Citation: Kelly ME, Zou Z, Zhang L and Shi C (2023) Ray tracing model for long-range acoustic vortex wave propagation underwater. *Front. Acoust.* 1:1292050. doi: 10.3389/facou.2023.1292050

Received: 10 September 2023; Accepted: 21 November 2023;

Published: 15 December 2023.

Edited by:

Xinmai Yang, University of Kansas, United StatesReviewed by:

Qingyu Ma, Nanjing Normal University, ChinaJohn Sharer Allen, University of Hawaii at Manoa, United States

Copyright © 2023 Kelly, Zou, Zhang and Shi. This is an open-access article distributed under the terms of the Creative Commons Attribution License (CC BY). The use, distribution or reproduction in other forums is permitted, provided the original author(s) and the copyright owner(s) are credited and that the original publication in this journal is cited, in accordance with accepted academic practice.
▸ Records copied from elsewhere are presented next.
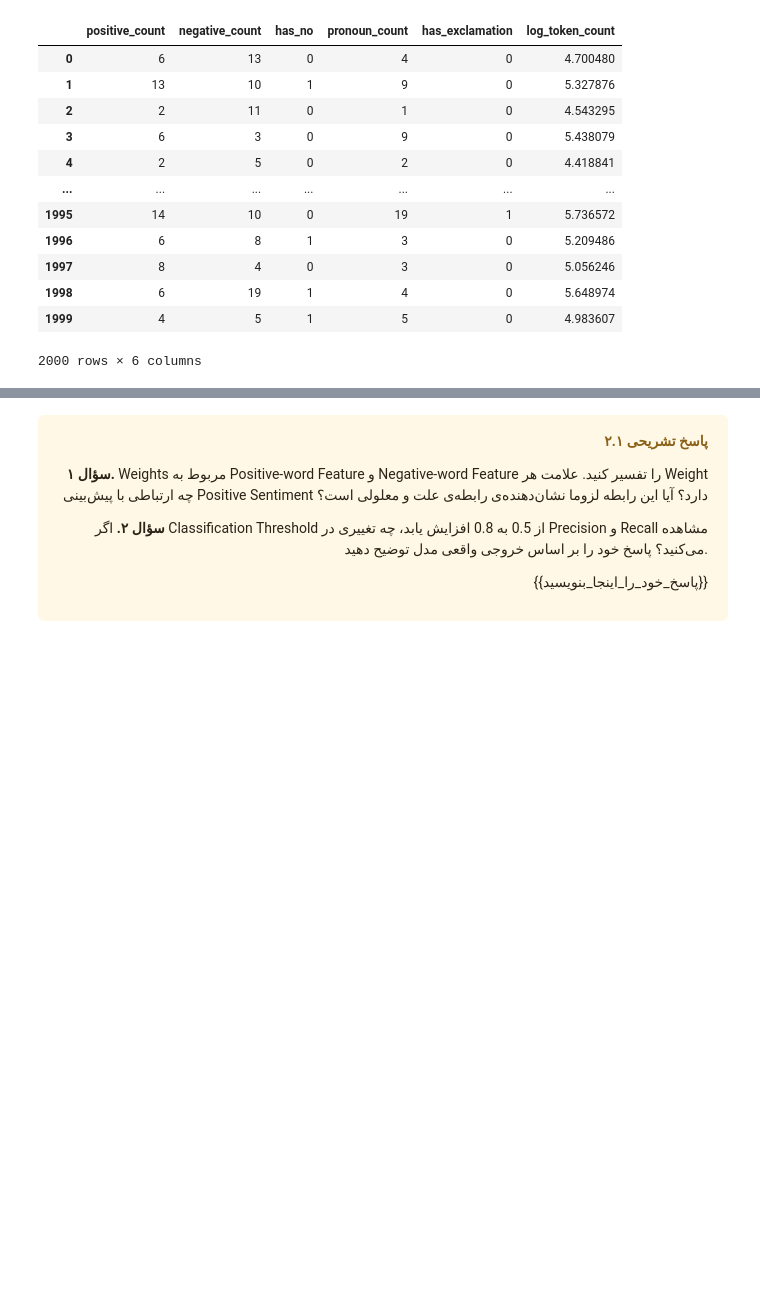
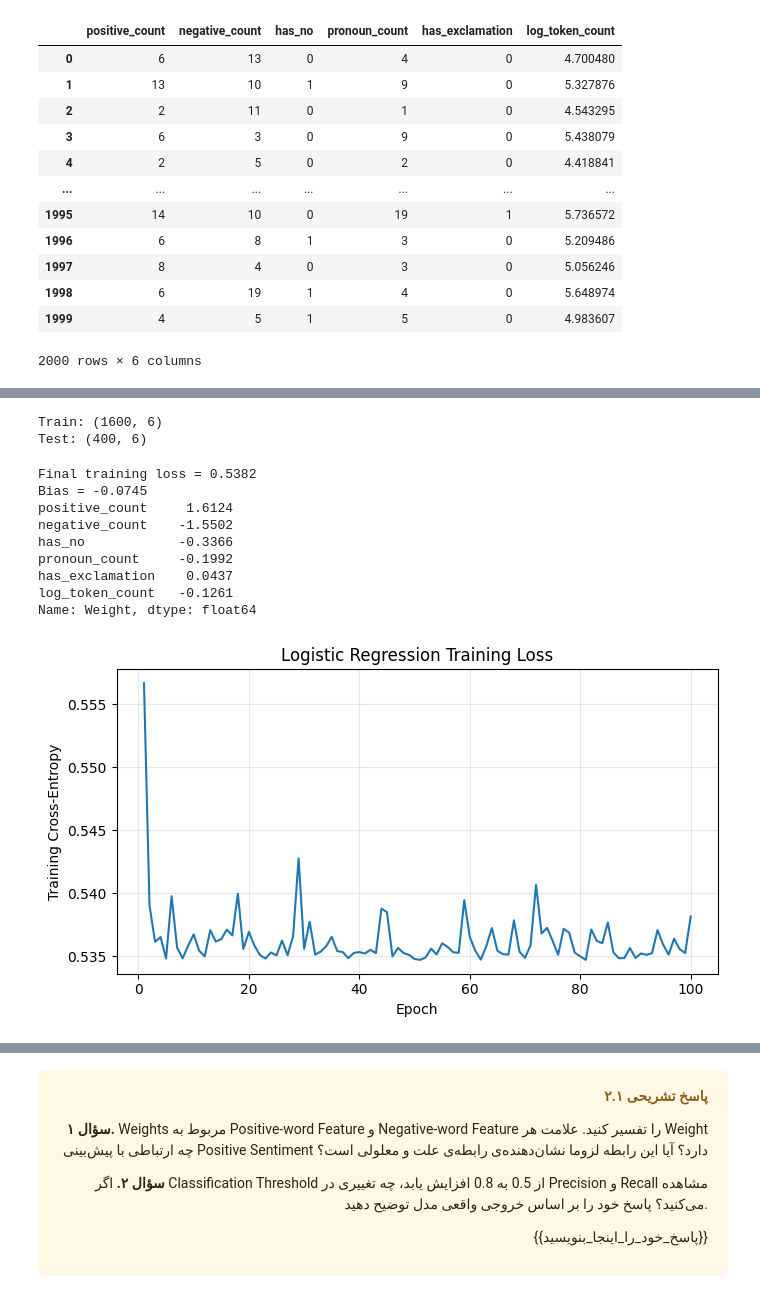
Before and after one commit to ILoveBacteria/nlp-homework, a Jupyter notebook: hw2/NLP_CA2.ipynb, the cells around one changed output, grey strips where cells are left out. Drawn from its saved outputs; the diff is of its cells as text; code cells hidden in the pictures; blank space fills up the shorter version.

```diff
--- a/hw2/NLP_CA2.ipynb
+++ b/hw2/NLP_CA2.ipynb
@@ -1702,0 +1605,79 @@ KeyError: np.int64(666)
+# %%
+# Stratified split and standardization
+from sklearn.model_selection import train_test_split
+from sklearn.preprocessing import StandardScaler
+
+X_train, X_test, y_train, y_test = train_test_split(
+    features_df, y, test_size=0.20, random_state=42, stratify=y
+)
+
+scaler = StandardScaler()
+X_train = scaler.fit_transform(X_train)
+X_test = scaler.transform(X_test)
+
+y_train = y_train.to_numpy(dtype=int)
+y_test = y_test.to_numpy(dtype=int)
+
+print("Train:", X_train.shape)
+print("Test:", X_test.shape)
+# %% [output]
+Train: (1600, 6)
+Test: (400, 6)
+# %%
+# Linear logistic regression with manual SGD
+import numpy as np
+import matplotlib.pyplot as plt
+
+
+def sigmoid(z):
+    z = np.clip(z, -500, 500)
+    return 1 / (1 + np.exp(-z))
+
+
+eta = 0.01
+epochs = 100
+rng = np.random.default_rng(42)
+
+weights = np.zeros(X_train.shape[1])
+bias = 0.0
+training_losses = []
+
+for epoch in range(epochs):
+    for i in rng.permutation(len(X_train)):
+        x_i = X_train[i]
+        y_i = y_train[i]
+
+        probability = sigmoid(x_i @ weights + bias)
+        error = probability - y_i
+
+        weights -= eta * error * x_i
+        bias -= eta * error
+
+    train_logits = X_train @ weights + bias
+    # Binary cross-entropy computed directly from logits.
+    loss = np.mean(np.logaddexp(0, train_logits) - y_train * train_logits)
+    training_losses.append(loss)
+
+print(f"Final training loss = {training_losses[-1]:.4f}")
+print(f"Bias = {bias:.4f}")
+print(pd.Series(weights, index=features_df.columns, name="Weight").round(4))
+
+plt.figure(figsize=(7, 4))
+plt.plot(range(1, epochs + 1), training_losses)
+plt.xlabel("Epoch")
+plt.ylabel("Training Cross-Entropy")
+plt.title("Logistic Regression Training Loss")
+plt.tight_layout()
+plt.grid(alpha=0.3)
+plt.show()
+# %% [output]
+Final training loss = 0.5382
+Bias = -0.0745
+positive_count     1.6124
+negative_count    -1.5502
+has_no            -0.3366
+pronoun_count     -0.1992
+has_exclamation    0.0437
+log_token_count   -0.1261
+Name: Weight, dtype: float64
+[figure, added]
```
Also changed, not shown: parts of 21 cells of this notebook.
No use, distribution or reproduction is permitted which does not comply with these terms.

*Correspondence: Chengzhi Shi, czshi@umich.edu

^{†}**Present Address:** Chengzhi Shi, Department of Mechanical Engineering, University of Michigan, Ann Arbor, MI, United States